Start of Block

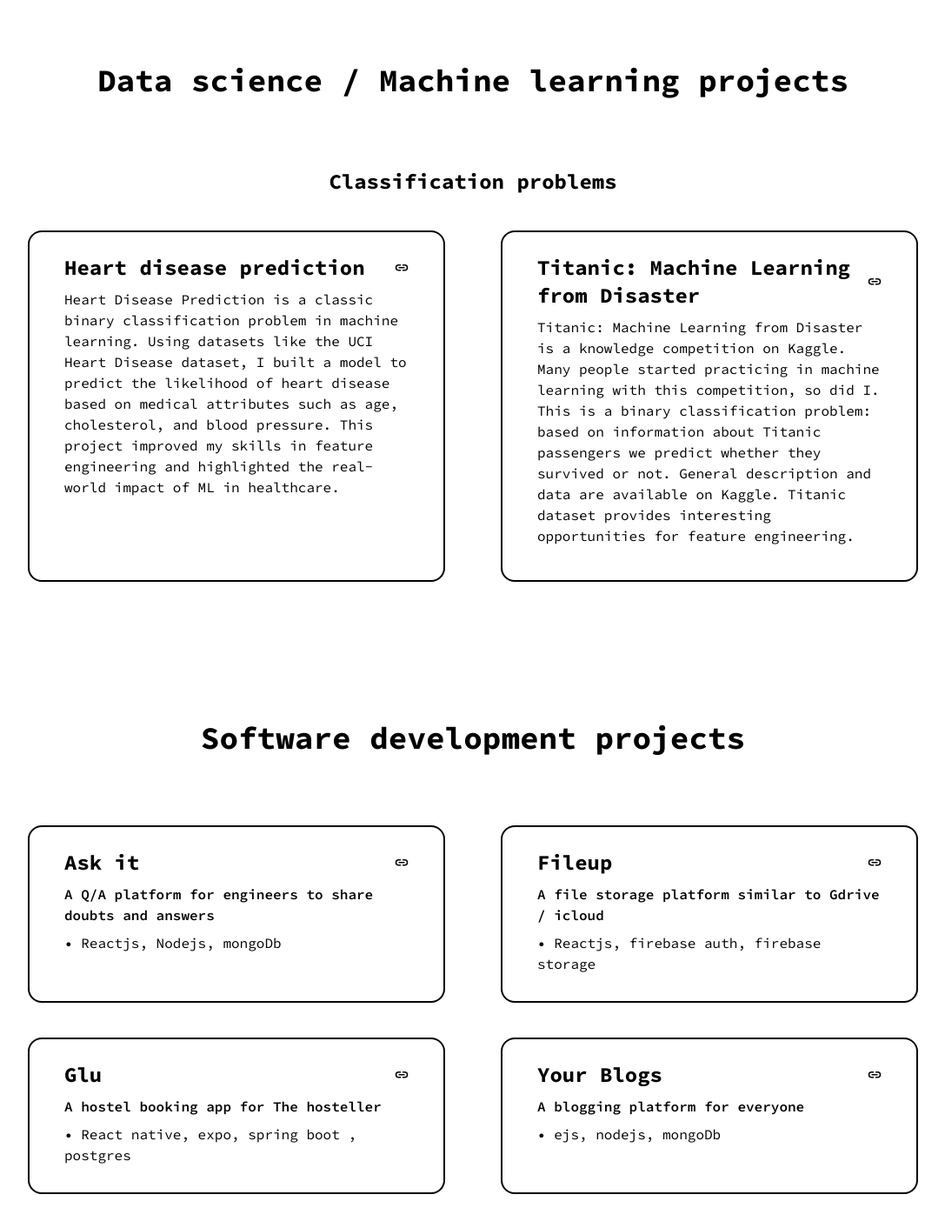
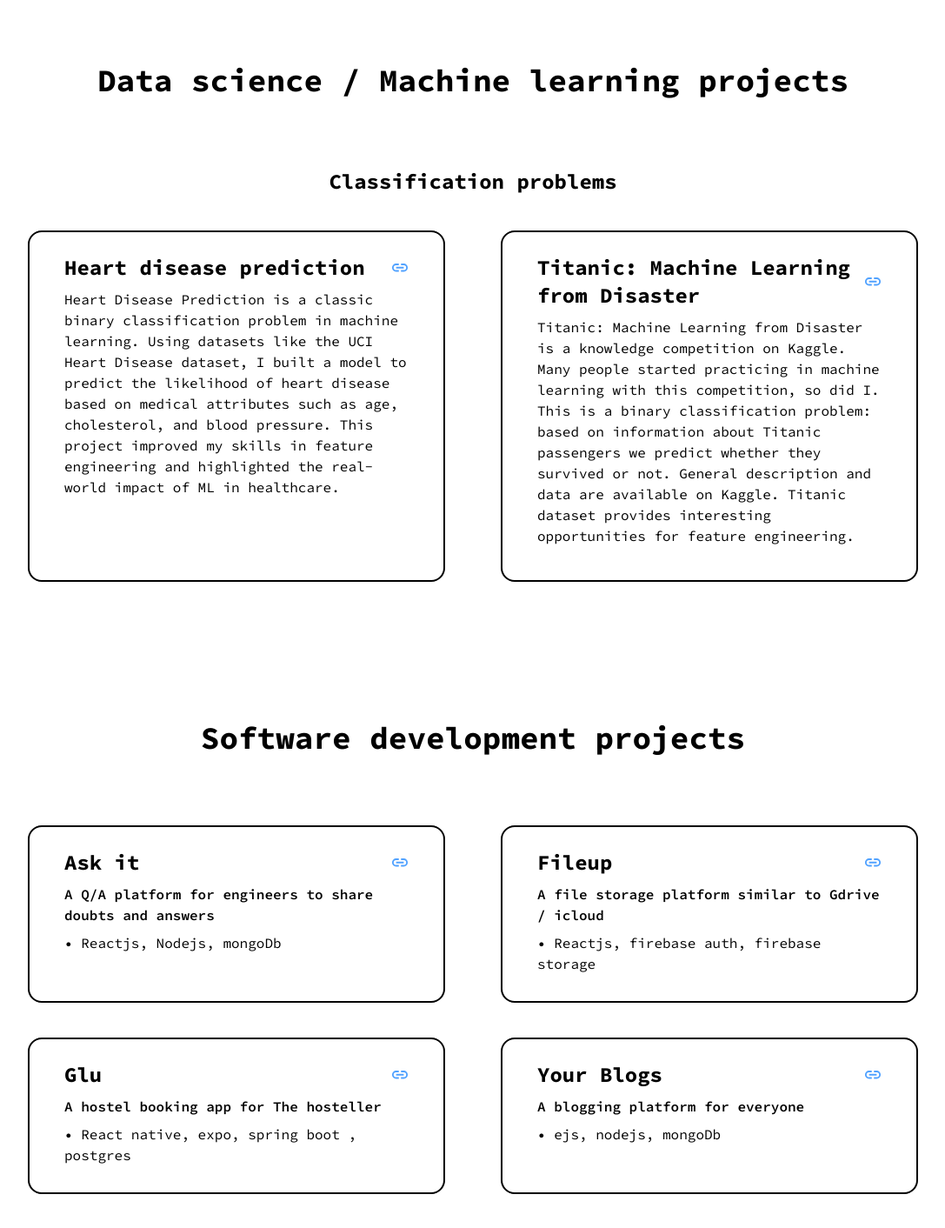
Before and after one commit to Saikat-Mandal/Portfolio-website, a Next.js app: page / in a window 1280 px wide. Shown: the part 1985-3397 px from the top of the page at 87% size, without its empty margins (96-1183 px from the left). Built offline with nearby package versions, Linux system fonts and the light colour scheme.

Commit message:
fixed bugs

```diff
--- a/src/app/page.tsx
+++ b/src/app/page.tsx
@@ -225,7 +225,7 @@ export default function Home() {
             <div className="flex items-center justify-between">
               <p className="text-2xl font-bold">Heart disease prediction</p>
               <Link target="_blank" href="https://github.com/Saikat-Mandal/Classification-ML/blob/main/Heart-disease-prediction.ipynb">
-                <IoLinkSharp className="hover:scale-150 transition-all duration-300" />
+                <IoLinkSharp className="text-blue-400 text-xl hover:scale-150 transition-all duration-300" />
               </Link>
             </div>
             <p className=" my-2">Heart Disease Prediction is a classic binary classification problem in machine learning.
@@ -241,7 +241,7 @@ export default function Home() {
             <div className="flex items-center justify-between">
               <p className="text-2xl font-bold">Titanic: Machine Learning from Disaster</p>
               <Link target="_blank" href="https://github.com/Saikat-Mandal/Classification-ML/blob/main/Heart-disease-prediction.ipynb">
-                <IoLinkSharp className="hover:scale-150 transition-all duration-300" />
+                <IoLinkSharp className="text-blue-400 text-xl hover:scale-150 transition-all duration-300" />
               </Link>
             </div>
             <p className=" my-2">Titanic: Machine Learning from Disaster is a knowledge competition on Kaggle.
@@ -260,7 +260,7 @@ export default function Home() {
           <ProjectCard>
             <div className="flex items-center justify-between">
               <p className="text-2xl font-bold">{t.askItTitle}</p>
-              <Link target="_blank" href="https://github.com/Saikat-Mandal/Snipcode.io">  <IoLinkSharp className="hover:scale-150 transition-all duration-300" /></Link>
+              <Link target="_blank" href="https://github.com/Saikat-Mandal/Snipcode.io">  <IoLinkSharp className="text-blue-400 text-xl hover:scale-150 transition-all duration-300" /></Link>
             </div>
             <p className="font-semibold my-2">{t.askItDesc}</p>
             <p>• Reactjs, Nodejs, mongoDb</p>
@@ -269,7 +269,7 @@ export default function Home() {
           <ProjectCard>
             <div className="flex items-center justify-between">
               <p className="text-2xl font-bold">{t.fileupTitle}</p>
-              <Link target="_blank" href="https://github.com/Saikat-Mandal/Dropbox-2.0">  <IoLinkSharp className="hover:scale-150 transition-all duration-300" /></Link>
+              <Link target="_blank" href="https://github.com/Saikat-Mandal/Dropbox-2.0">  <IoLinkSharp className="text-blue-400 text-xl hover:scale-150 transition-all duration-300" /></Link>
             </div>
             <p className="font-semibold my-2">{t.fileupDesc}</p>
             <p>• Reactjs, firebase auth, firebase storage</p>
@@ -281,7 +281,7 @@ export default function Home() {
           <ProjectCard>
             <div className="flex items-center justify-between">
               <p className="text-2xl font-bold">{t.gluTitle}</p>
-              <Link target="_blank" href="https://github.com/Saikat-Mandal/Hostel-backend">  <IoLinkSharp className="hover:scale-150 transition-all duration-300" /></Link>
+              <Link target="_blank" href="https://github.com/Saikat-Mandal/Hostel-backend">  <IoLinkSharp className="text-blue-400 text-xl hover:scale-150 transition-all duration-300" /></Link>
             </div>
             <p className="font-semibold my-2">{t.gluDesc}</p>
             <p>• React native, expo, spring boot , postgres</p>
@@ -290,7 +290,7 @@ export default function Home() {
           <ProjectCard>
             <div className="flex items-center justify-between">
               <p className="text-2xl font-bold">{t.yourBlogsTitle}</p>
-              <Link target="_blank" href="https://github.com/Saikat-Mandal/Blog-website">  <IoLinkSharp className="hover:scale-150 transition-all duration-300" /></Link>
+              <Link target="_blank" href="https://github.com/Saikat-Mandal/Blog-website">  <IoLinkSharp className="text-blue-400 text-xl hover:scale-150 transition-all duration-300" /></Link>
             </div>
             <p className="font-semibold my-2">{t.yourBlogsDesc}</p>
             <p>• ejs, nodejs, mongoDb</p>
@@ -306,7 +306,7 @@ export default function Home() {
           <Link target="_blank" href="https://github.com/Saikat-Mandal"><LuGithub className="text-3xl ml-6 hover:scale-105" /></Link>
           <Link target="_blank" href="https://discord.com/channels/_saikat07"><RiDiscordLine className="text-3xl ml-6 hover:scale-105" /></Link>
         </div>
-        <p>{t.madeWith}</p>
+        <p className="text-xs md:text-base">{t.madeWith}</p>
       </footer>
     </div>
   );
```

End of Block
Start of Block

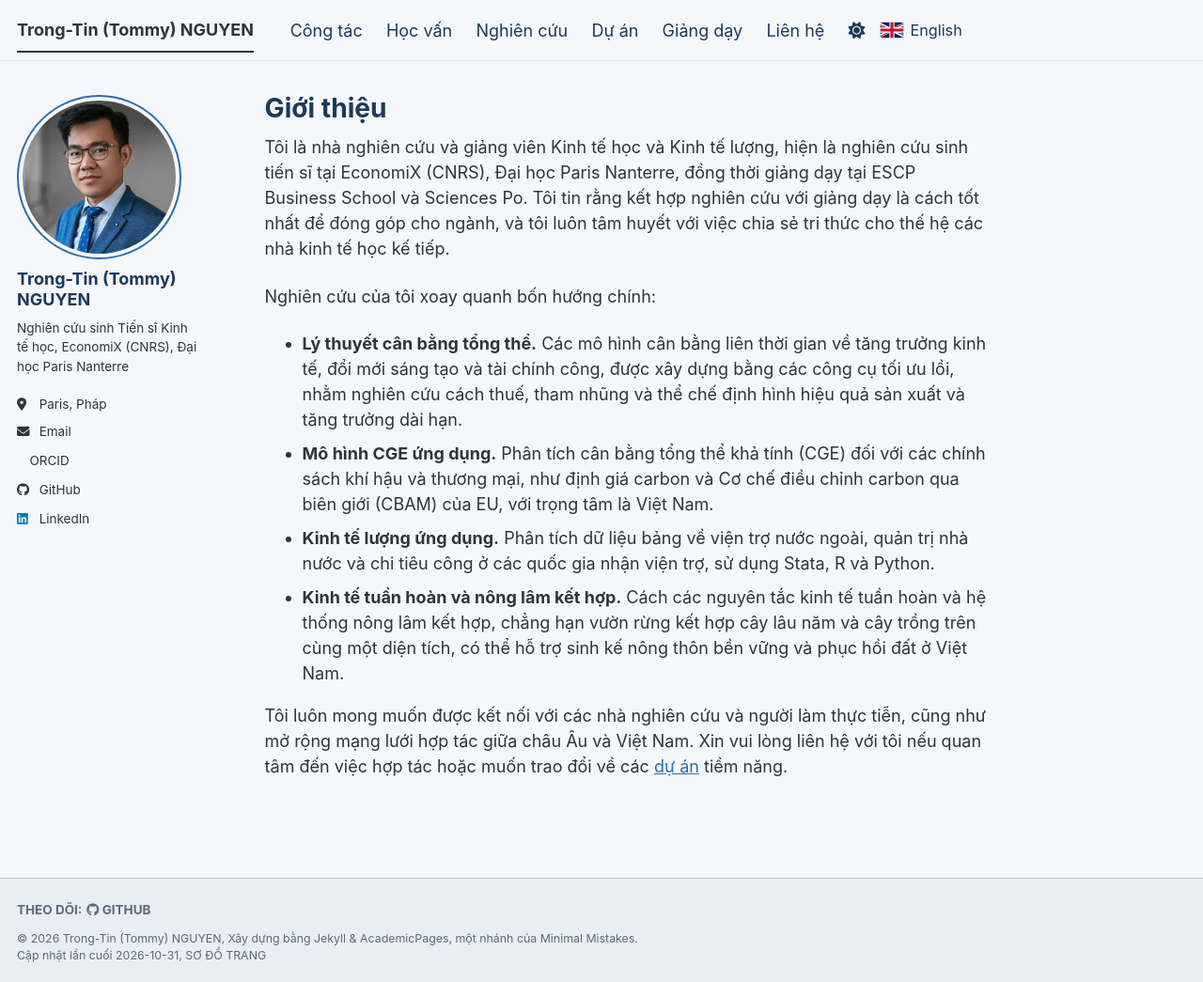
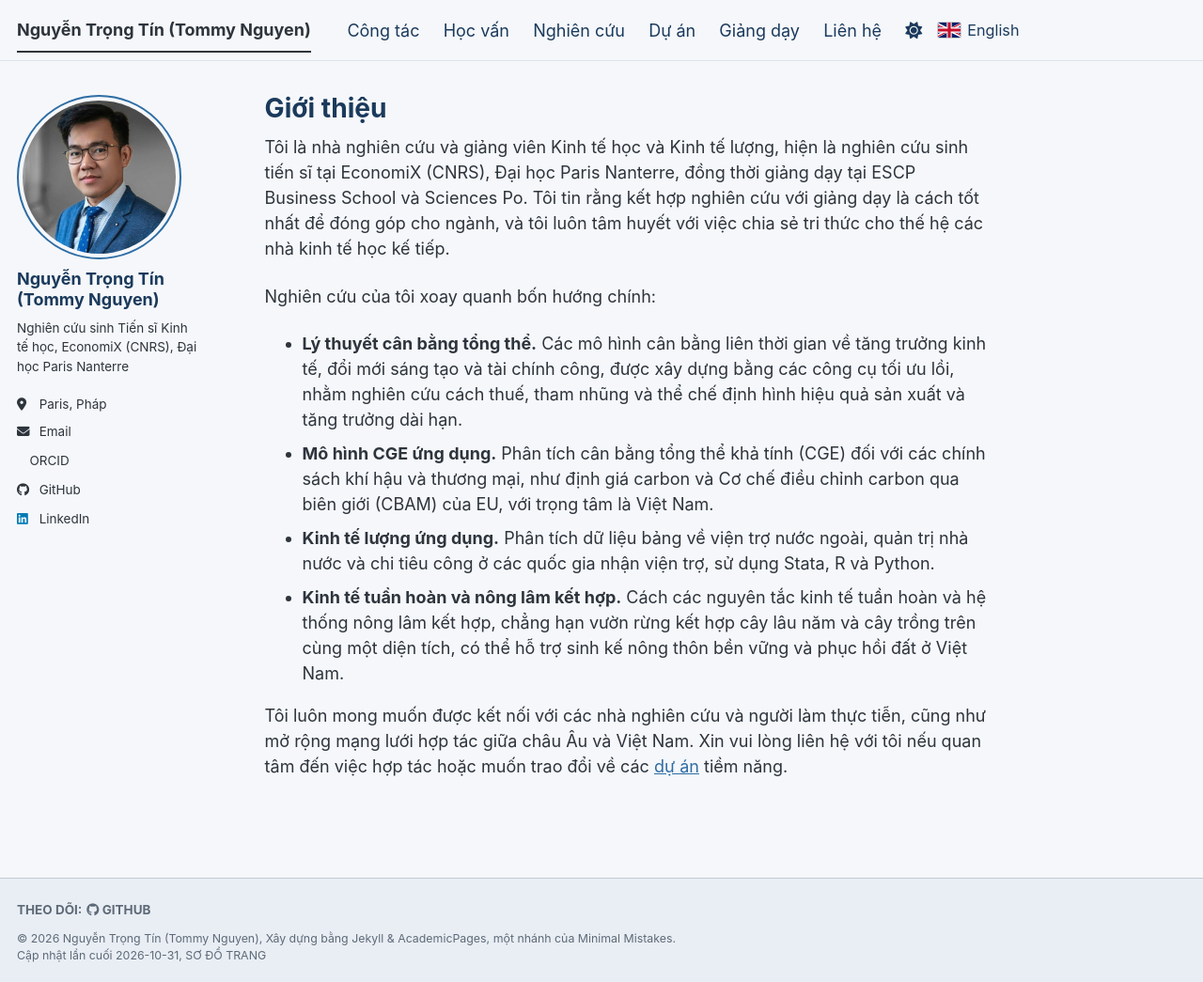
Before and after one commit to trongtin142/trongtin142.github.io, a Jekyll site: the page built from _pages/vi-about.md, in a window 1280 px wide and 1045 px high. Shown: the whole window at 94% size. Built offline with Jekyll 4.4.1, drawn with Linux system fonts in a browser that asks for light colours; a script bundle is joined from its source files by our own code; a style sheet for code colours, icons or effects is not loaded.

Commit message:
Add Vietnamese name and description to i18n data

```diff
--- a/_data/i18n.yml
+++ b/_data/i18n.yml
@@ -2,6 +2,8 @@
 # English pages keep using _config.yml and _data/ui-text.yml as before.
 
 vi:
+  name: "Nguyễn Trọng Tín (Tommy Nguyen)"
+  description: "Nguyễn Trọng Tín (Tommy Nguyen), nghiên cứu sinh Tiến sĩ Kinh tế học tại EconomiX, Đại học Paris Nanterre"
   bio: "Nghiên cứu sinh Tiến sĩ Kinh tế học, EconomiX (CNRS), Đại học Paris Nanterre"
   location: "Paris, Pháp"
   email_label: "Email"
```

End of Block
Start of Block

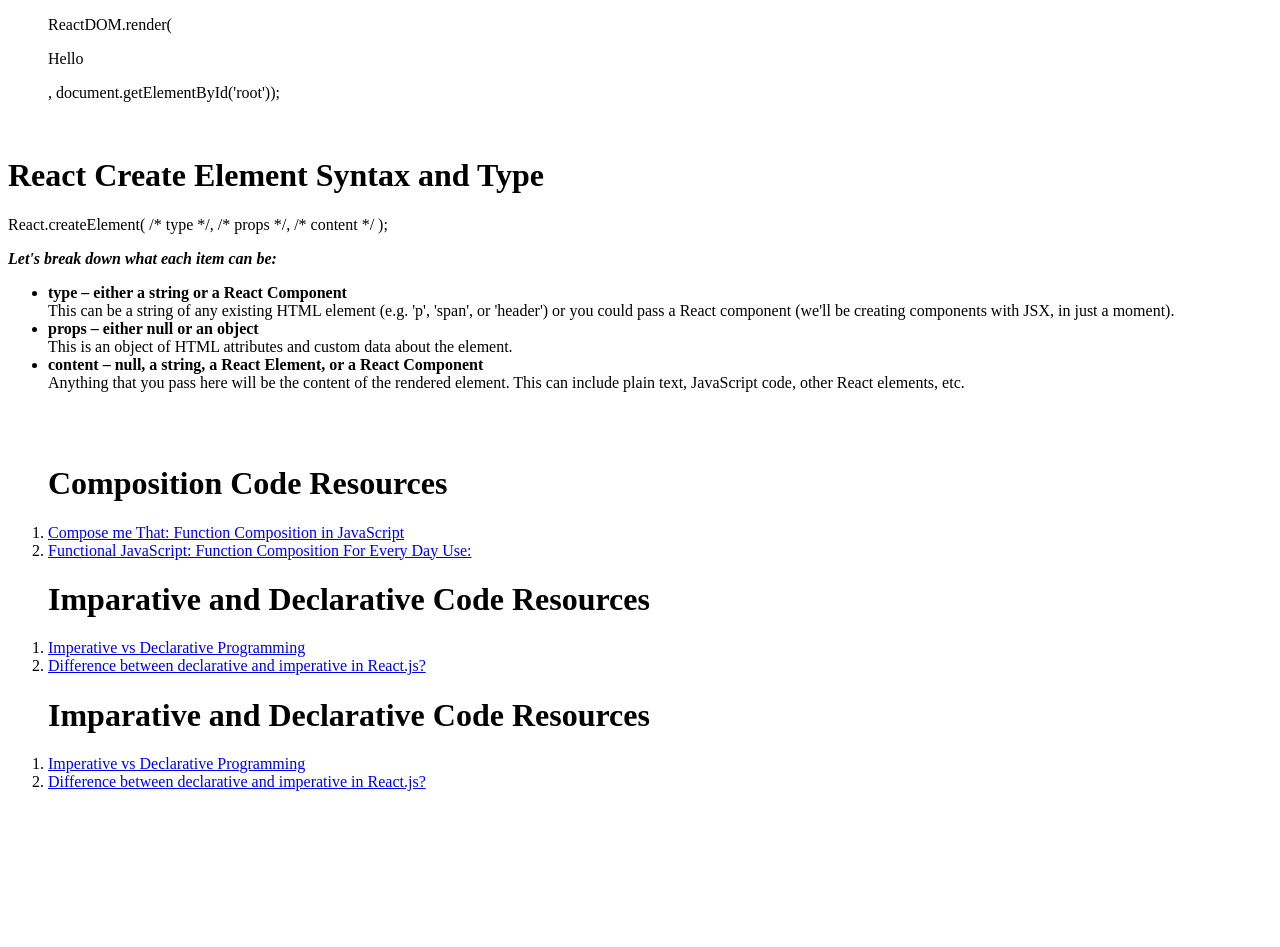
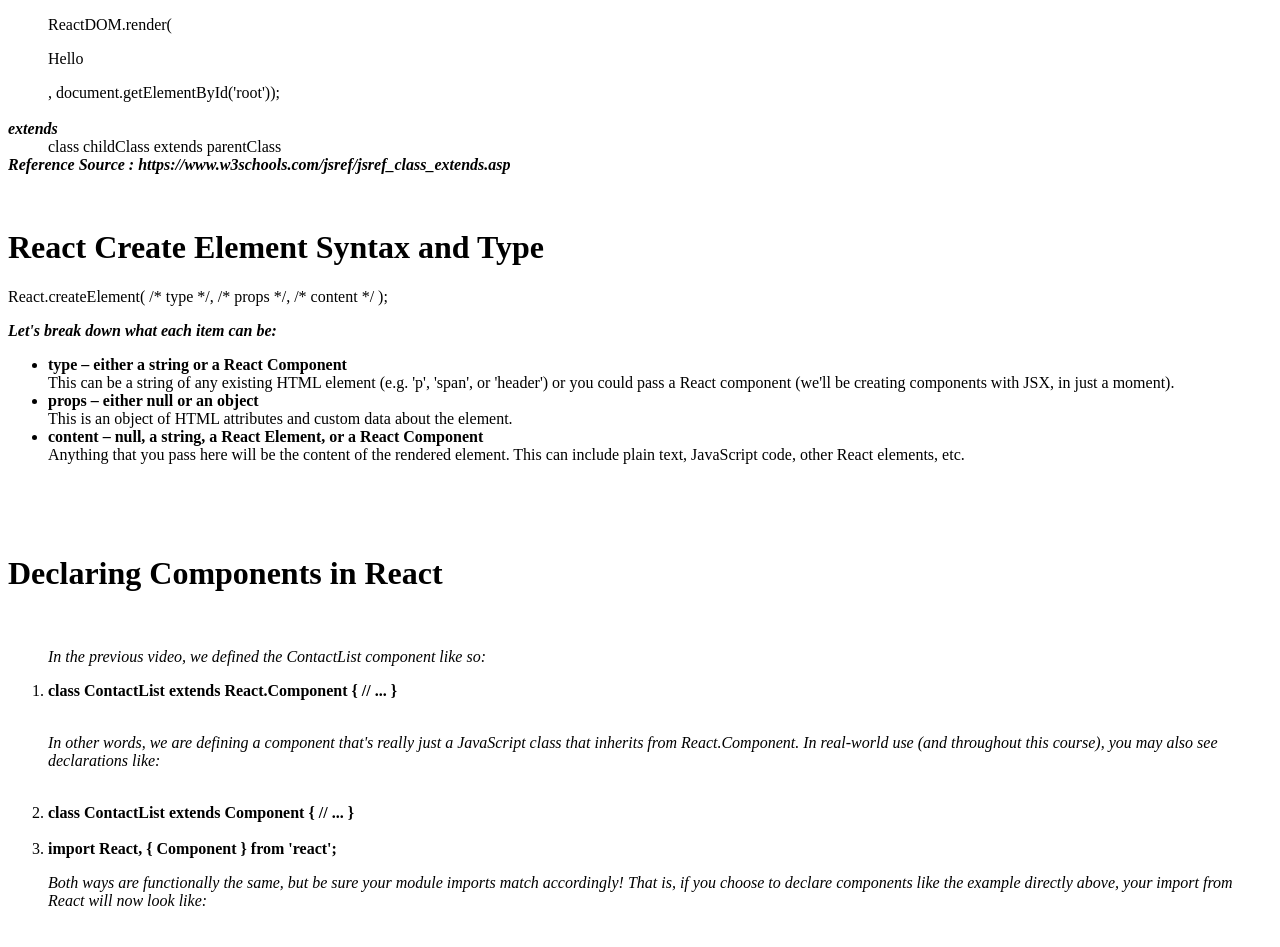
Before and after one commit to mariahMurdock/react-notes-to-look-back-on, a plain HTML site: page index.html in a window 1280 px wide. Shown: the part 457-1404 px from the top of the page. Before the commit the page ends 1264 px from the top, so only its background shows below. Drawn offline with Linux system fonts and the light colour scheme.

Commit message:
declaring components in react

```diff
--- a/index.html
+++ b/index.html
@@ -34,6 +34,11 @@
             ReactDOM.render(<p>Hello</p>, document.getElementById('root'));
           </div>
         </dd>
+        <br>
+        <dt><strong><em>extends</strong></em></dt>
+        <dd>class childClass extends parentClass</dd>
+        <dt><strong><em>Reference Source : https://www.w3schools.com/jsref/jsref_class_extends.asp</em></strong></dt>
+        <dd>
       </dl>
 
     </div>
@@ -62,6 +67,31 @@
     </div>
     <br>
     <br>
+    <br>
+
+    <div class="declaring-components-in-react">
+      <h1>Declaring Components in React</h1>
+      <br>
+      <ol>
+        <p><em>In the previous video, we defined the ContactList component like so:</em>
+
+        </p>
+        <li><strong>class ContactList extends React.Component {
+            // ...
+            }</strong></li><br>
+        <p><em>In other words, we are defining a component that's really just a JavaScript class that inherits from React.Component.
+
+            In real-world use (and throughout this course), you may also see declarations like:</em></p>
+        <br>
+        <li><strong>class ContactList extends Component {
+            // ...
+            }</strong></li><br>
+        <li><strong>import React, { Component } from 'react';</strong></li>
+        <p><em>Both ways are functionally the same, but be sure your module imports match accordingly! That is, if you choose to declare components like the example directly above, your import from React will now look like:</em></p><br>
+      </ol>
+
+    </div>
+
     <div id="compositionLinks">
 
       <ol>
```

End of Block

Looking through the entries, count the lines that hold the word "Tommy" and state that count alone.

* _TASK RESPONSE_: 2